» **WORK TO BE COMPLETED**
Output each record verbatim, with pictures left out.

*** GIVEN DATA Section Begins ***

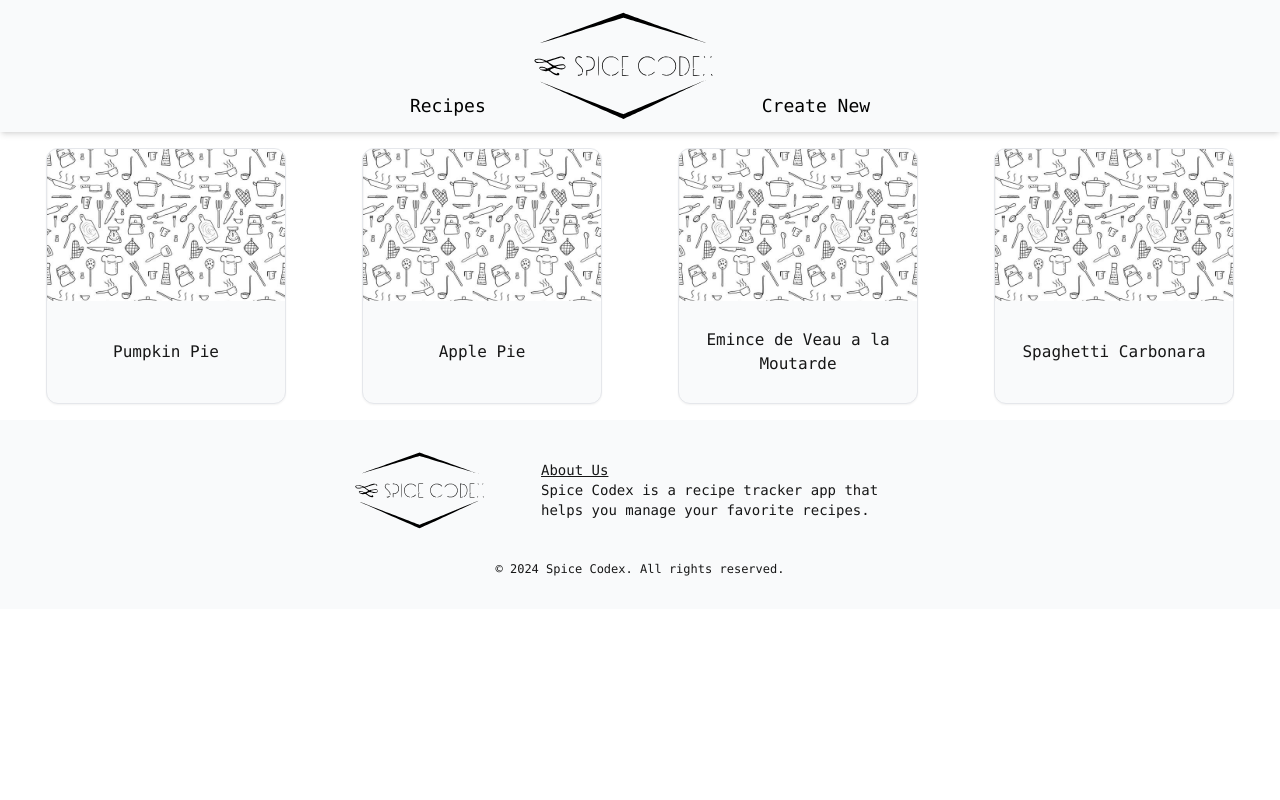
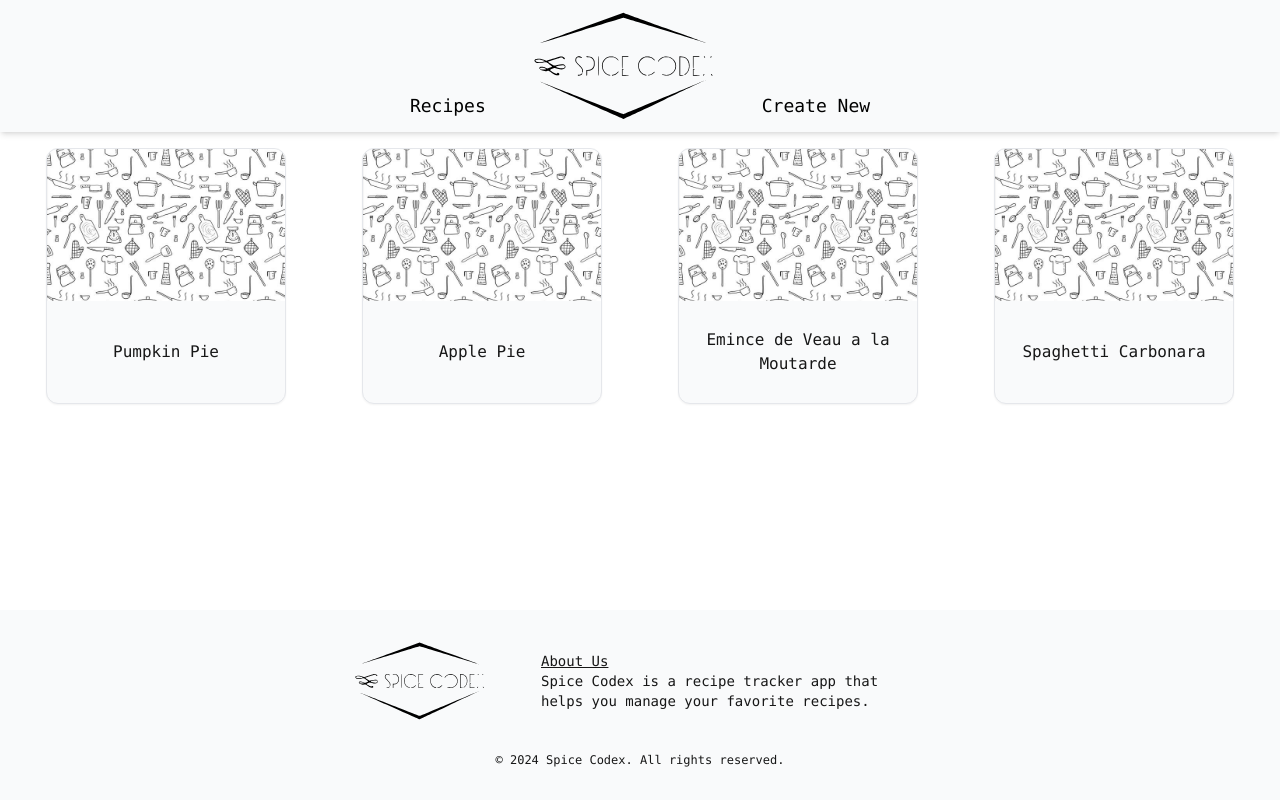
Before and after one commit to noahminds/recipe-tracker, a Next.js app: page / in a window 1280 px wide. Built offline with nearby package versions, Linux system fonts and the light colour scheme.

Commit message:
Attach footer to bottom of viewer

```diff
--- a/src/app/layout.tsx
+++ b/src/app/layout.tsx
@@ -16,13 +16,15 @@
 }>) {
   return (
     <html lang="en">
-      <body className="font-mono">
+      <body className="font-mono min-h-screen flex flex-col">
         <header>
           <Navbar />
         </header>
-        <RecipeContextProvider>
-          {children}
-        </RecipeContextProvider>
+        <div className="flex-grow">
+          <RecipeContextProvider>
+            {children}
+          </RecipeContextProvider>
+        </div>
         <Footer />
       </body>
     </html>
```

*** GIVEN DATA Section Ends ***

» **EXPECTED ANSWER**
Before and after one commit to noahminds/recipe-tracker, a Next.js app: page / in a window 1280 px wide. Built offline with nearby package versions, Linux system fonts and the light colour scheme.

Commit message:
Attach footer to bottom of viewer

```diff
--- a/src/app/layout.tsx
+++ b/src/app/layout.tsx
@@ -16,13 +16,15 @@
 }>) {
   return (
     <html lang="en">
-      <body className="font-mono">
+      <body className="font-mono min-h-screen flex flex-col">
         <header>
           <Navbar />
         </header>
-        <RecipeContextProvider>
-          {children}
-        </RecipeContextProvider>
+        <div className="flex-grow">
+          <RecipeContextProvider>
+            {children}
+          </RecipeContextProvider>
+        </div>
         <Footer />
       </body>
     </html>
```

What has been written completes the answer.